* [TASK DIRECTIONS] The required answer is the count of lines in the records that contain "YOUR", with no other text.
=== MATERIAL FOR THE TASK ===
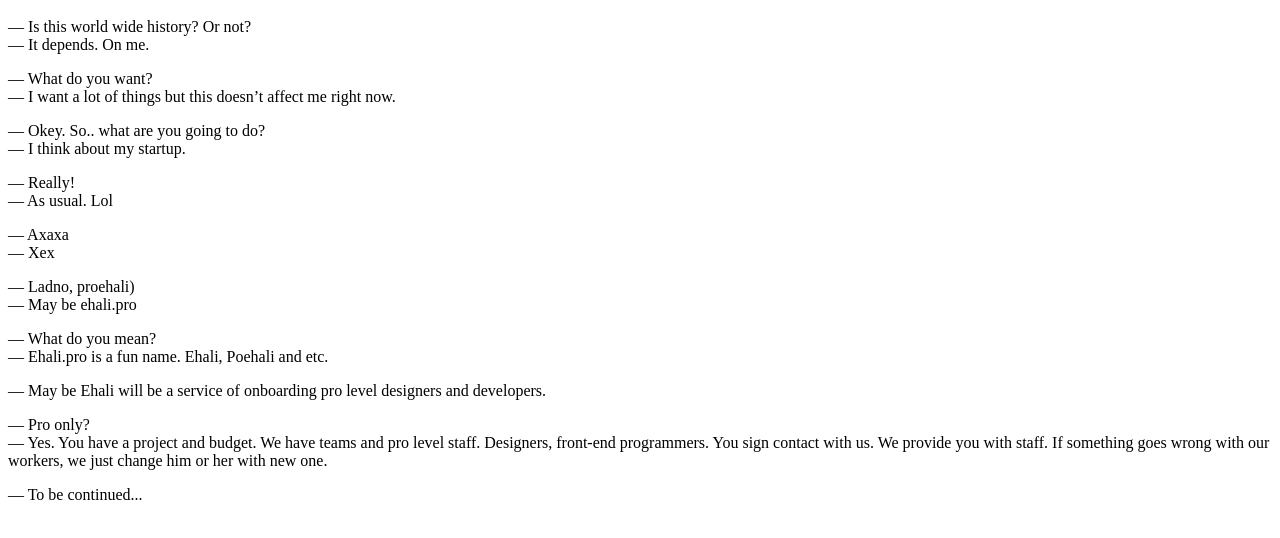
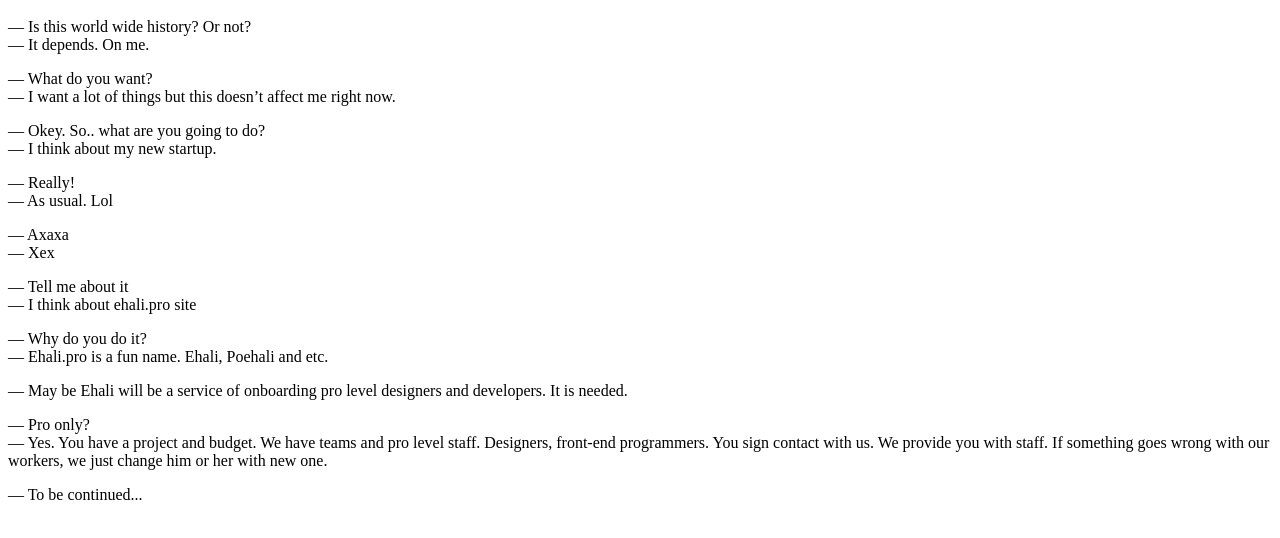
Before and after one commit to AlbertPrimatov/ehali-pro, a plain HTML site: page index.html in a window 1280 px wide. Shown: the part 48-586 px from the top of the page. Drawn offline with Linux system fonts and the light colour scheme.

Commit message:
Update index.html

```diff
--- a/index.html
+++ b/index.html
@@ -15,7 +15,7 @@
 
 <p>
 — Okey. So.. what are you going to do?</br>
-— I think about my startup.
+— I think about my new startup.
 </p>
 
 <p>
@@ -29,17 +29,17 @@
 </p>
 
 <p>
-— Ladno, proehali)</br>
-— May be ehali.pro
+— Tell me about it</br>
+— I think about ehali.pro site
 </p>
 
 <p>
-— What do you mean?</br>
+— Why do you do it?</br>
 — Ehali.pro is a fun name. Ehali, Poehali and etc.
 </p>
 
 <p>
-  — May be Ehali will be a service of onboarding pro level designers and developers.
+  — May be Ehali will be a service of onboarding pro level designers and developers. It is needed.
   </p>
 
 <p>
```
===
=== MATERIAL FOR THE TASK ===
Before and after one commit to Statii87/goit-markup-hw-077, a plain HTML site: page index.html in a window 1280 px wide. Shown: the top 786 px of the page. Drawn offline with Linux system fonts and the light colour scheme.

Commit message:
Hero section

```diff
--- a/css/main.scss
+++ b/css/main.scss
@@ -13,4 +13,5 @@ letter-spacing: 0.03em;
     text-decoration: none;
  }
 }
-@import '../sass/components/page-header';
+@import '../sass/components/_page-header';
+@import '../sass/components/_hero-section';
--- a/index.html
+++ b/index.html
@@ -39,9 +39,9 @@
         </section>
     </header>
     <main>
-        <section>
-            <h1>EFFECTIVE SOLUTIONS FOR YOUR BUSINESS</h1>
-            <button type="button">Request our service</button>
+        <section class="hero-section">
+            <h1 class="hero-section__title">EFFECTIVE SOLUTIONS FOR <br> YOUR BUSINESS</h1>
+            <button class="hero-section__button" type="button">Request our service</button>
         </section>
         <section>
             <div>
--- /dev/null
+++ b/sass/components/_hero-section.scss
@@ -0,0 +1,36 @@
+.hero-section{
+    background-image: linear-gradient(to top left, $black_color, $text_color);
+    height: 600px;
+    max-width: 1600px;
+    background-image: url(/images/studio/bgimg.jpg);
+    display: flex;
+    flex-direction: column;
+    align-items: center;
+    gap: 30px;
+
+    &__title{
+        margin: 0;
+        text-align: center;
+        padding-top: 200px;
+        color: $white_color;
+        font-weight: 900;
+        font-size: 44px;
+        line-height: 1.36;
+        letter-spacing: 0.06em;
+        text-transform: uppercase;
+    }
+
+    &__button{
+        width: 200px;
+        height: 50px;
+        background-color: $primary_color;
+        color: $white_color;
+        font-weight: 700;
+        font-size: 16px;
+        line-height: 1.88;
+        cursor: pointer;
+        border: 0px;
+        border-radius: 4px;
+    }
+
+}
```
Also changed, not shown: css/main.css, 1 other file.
===
=== MATERIAL FOR THE TASK ===
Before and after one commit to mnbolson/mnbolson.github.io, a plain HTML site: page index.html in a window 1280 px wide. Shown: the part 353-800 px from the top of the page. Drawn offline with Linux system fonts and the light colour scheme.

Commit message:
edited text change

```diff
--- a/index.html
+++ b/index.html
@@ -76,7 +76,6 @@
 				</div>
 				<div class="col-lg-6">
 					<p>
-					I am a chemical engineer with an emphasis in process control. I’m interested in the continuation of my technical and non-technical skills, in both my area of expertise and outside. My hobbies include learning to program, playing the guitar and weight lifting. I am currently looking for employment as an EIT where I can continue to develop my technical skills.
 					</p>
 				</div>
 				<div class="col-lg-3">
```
===
* [TASK SOLUTION] 2